It is this feature that makes the dynamic nature of measures possible. When dimensions are removed from or added to a block/table, the context changes, and the measure/dimension amounts can also change.
Context comes in two major types:
• Default Context: what ETO Results does automatically.
• Calculation Context: An override of what ETO Results does by you, the report writer.
Default context is the level of aggregation or inflation when adding objects to a table that comes with ETO Results. It is useful when looking at distinct data, where all the objects you need for it to display the correct number are already in the table, cell, or variable.
Calculation context is a way of overriding the default context, which can be done with either input or output context. It is useful for achieving the correct aggregation of data, without having to have all of the objects it references in the same table, cell, or variable.
Input context determines what objects are taken into the calculation. An example of input context in a formula:
=Sum([Object from TouchPoint] In ([Participant Site Identifier];[Response Identifier]))
The In operator is the input context.
The formula above is saying, "The result of my calculation should display the sum of my object for every participant site ID and response ID.
Input context generally tells ETO Results what to take into consideration before aggregating the data.
Output context determines the output level, by which the calculation is output. An example of output context in a formula:
=Max ([Object from TouchPoint]) In ([Participant Site Identifier])
The In operator was used outside of the parentheses to create output context.
The formula above is saying, "I need this formula to put out the maximum number for each participant. "

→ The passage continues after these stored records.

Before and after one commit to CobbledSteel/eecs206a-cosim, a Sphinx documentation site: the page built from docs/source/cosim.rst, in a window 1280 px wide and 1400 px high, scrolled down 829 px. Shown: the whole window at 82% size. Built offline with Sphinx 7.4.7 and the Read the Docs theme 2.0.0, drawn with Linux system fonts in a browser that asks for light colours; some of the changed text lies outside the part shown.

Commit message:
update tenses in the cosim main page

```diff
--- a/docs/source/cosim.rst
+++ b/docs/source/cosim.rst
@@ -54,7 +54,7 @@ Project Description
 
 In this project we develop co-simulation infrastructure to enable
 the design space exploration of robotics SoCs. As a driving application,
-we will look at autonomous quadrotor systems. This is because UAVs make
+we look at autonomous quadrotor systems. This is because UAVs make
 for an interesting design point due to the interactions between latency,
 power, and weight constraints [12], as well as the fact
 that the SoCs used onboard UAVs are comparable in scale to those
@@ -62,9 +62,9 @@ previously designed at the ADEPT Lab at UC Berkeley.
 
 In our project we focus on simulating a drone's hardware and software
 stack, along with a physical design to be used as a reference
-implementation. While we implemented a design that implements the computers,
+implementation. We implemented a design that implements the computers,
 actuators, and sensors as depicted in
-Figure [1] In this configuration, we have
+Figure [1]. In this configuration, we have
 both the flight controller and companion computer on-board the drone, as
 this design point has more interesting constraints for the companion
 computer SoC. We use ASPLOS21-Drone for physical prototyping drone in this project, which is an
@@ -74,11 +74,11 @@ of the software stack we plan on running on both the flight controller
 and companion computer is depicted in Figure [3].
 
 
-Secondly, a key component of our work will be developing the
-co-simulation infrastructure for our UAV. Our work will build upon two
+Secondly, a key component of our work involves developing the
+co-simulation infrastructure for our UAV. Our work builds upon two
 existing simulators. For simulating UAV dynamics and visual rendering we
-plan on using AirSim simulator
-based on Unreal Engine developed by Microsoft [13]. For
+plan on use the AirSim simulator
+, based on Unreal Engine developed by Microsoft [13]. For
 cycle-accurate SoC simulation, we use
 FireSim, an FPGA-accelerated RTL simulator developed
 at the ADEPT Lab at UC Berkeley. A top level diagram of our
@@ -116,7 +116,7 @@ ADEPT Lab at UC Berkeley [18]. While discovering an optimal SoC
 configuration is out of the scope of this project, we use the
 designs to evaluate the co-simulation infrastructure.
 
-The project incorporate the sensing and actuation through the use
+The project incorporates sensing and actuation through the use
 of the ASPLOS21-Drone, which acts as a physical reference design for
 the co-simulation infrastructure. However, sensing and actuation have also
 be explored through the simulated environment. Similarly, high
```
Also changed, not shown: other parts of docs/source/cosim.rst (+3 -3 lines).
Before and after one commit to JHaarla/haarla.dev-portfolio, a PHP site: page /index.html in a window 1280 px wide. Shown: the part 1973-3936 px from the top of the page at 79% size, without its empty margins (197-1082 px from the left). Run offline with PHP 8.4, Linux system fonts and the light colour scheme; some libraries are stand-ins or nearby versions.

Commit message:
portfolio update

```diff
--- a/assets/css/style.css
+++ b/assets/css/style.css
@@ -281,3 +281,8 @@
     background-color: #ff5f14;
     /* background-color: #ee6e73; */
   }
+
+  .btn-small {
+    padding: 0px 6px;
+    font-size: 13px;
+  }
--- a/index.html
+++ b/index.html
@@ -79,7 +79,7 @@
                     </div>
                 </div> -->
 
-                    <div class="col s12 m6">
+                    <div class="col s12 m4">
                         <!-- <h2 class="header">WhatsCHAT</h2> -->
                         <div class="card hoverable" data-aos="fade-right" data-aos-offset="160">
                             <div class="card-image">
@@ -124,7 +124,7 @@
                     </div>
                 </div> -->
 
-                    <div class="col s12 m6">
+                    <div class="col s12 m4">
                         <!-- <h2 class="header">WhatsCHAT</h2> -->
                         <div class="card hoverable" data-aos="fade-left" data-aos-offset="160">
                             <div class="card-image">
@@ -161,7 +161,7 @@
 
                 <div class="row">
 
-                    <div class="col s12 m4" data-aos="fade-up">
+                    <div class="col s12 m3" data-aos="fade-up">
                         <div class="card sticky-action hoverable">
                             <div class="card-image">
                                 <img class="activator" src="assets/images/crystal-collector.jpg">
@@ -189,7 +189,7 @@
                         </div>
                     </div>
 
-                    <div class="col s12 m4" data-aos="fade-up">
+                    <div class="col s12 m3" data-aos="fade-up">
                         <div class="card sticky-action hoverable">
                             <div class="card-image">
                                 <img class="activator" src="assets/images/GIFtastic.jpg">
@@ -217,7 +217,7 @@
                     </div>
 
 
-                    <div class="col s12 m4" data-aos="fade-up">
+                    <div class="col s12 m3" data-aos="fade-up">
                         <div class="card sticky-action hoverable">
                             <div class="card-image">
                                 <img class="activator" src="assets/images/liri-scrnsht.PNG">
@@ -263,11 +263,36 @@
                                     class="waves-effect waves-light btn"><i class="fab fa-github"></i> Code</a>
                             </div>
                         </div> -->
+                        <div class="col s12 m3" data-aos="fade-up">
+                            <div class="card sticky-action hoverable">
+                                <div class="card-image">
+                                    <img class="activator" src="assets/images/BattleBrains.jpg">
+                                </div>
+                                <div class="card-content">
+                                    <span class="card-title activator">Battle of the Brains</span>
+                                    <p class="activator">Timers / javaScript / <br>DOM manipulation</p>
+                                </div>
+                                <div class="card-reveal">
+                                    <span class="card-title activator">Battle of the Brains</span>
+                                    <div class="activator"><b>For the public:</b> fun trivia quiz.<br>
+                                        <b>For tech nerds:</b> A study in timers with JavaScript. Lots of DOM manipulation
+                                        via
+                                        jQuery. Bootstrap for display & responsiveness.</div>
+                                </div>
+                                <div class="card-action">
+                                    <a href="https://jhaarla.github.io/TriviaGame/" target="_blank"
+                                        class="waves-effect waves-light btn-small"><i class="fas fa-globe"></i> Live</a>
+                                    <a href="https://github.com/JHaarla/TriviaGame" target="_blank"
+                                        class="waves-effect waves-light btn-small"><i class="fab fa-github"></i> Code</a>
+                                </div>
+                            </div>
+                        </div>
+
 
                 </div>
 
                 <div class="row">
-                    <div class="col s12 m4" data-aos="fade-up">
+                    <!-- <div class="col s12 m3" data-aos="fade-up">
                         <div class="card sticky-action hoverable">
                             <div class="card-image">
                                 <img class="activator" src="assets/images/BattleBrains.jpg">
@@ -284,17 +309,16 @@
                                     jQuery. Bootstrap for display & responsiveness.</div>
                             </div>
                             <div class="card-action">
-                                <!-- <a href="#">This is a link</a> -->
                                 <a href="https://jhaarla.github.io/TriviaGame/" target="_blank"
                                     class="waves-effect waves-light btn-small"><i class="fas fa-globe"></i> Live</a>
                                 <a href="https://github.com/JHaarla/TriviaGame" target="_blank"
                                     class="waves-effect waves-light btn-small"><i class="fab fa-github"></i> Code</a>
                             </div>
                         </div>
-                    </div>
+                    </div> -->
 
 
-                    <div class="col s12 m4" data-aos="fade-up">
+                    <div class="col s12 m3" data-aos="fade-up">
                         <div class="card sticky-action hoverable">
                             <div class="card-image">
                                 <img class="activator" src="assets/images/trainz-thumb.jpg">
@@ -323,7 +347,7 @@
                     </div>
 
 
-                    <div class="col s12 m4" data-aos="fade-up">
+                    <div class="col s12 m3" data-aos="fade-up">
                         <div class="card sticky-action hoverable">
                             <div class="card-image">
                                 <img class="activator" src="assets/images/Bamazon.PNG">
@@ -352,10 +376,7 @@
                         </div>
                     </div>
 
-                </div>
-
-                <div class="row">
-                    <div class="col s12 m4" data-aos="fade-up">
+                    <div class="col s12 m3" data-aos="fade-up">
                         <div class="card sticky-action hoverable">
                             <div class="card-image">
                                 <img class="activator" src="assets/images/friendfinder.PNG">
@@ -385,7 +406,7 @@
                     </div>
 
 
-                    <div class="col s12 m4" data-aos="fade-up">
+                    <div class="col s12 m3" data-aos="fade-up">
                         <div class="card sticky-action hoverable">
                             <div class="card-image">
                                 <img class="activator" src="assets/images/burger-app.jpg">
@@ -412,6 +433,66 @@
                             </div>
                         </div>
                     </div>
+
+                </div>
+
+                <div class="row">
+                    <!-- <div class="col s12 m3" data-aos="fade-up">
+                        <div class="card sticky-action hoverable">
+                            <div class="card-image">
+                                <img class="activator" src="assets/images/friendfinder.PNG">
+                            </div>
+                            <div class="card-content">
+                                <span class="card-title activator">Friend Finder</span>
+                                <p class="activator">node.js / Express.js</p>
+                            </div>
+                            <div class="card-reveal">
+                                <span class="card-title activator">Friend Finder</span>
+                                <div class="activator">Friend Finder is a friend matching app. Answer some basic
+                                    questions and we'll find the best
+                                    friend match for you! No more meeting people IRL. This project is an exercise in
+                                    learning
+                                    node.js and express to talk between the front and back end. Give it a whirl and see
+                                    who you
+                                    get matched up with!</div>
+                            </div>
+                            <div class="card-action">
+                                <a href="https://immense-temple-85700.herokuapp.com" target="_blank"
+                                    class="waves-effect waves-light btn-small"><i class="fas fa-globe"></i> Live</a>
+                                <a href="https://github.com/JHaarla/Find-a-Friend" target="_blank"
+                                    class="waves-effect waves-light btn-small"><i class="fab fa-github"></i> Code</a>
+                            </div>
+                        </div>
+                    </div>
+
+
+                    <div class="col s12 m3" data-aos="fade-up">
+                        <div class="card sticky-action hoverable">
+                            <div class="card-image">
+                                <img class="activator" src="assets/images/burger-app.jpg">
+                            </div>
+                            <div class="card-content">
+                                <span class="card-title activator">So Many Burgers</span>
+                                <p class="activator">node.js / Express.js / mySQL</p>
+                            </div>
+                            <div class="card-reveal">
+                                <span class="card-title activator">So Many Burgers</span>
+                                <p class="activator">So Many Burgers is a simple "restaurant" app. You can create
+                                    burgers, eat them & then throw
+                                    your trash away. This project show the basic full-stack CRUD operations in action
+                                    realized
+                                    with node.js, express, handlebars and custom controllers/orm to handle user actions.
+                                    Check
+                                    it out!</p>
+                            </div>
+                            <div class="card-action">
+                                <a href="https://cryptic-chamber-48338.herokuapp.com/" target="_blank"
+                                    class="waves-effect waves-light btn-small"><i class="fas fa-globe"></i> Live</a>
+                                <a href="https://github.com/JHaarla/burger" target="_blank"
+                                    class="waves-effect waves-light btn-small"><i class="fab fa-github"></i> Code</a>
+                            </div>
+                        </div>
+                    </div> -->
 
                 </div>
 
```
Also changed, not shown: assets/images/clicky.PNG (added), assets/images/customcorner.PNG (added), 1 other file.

Output context tells ETO Results where that value should be "attached" in the report. This says, "When you get this value/aggregation, make sure to attach that to the participant."
How to Tell Which is Which
Is the operator inside, or outside of the function parentheses? This can be mapped out like this:
=Aggregate Function ([Object] Input Context) Output Context
In the example below, there are 2 sets of parentheses:
=Max ([Object in TouchPoint) In ([Participant Site Identifier])
This is output context because the close parentheses that are used by the Max() function come before the "In ([Participant Site Identifier])" context.
Syntax operators are the operators that you may see in both input and output contexts. They are functions that assist in solving context problems.
• In: specify exactly which dimensions you want in the context
• ForEach: uses dimensions in the table around it to adjust the context
• ForAll: excludes dimensions in the table around it to adjust the context
• Where: limits or filters the data returned